The answer must consist of every line from the data that holds "sheet".

Segment Start: PROVIDED INFORMATION

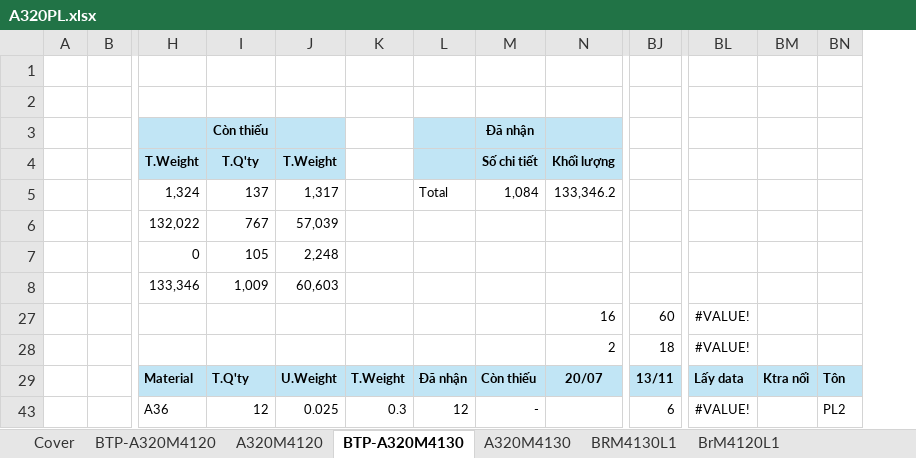
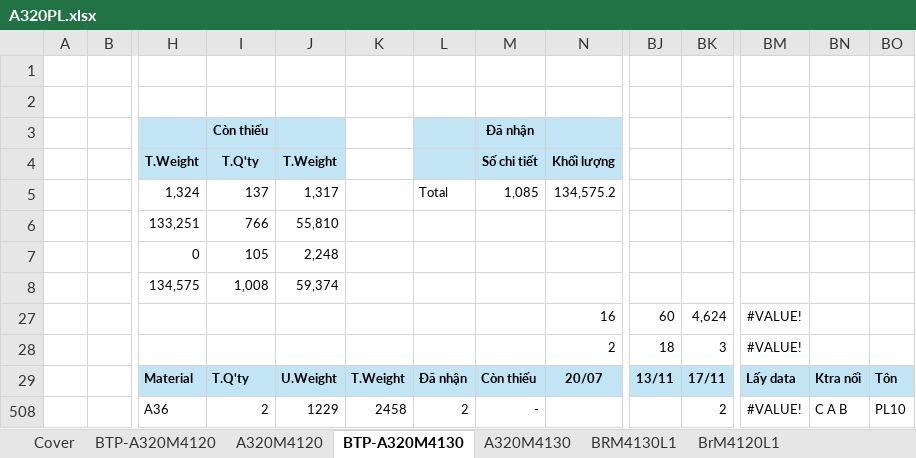
Before and after one commit to nguyenduchieu1208/leo-server, an Excel workbook: Data/A320PL.xlsx, sheet BTP-A320M4130, drawn as a sheet; only a part is shown, gaps mark what is left out; values as stored, in another font and other column widths than the file's, no borders; conditional formats not drawn; removed rows and columns are numbered as before the commit, all else as after; rows hold the shown columns only; the diff names each change by its address in the sheet, - before the commit and + after, or states it on an @@ line.

```diff
--- a/Data/A320PL.xlsx (sheet BTP-A320M4130)
+++ b/Data/A320PL.xlsx (sheet BTP-A320M4130)
+column BK, rows 27-29: 4,624 | 3 | 17/11
-M5: 1,084
+M5: 1,085
-N5: 133,346.2
+N5: 134,575.2
-row 6:  |  | 132,022 | 767 | 57,039
+row 6:  |  | 133,251 | 766 | 55,810
-row 8:  |  | 133,346 | 1,009 | 60,603
+row 8:  |  | 134,575 | 1,008 | 59,374
@@ row 43 hidden:  |  | A36 | 12 | 0.025 | 0.3 | 12 | - |  | 6 | #VALUE! |  | PL2 @@
+row 508:  |  | A36 | 2 | 1229 | 2458 | 2 | - |  |  | 2 | #VALUE! | C A B | PL10
```
Also changed, not shown: sheet A320M4120, sheet BTP-A320M4120, sheet Cover, sheet BrM4120L1, sheet A320M4130, formulas that keep their value, hidden cells, 23 other files.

Segment End: PROVIDED INFORMATION

REPLY:
Before and after one commit to nguyenduchieu1208/leo-server, an Excel workbook: Data/A320PL.xlsx, sheet BTP-A320M4130, drawn as a sheet; only a part is shown, gaps mark what is left out; values as stored, in another font and other column widths than the file's, no borders; conditional formats not drawn; removed rows and columns are numbered as before the commit, all else as after; rows hold the shown columns only; the diff names each change by its address in the sheet, - before the commit and + after, or states it on an @@ line.
--- a/Data/A320PL.xlsx (sheet BTP-A320M4130)
+++ b/Data/A320PL.xlsx (sheet BTP-A320M4130)
Also changed, not shown: sheet A320M4120, sheet BTP-A320M4120, sheet Cover, sheet BrM4120L1, sheet A320M4130, formulas that keep their value, hidden cells, 23 other files.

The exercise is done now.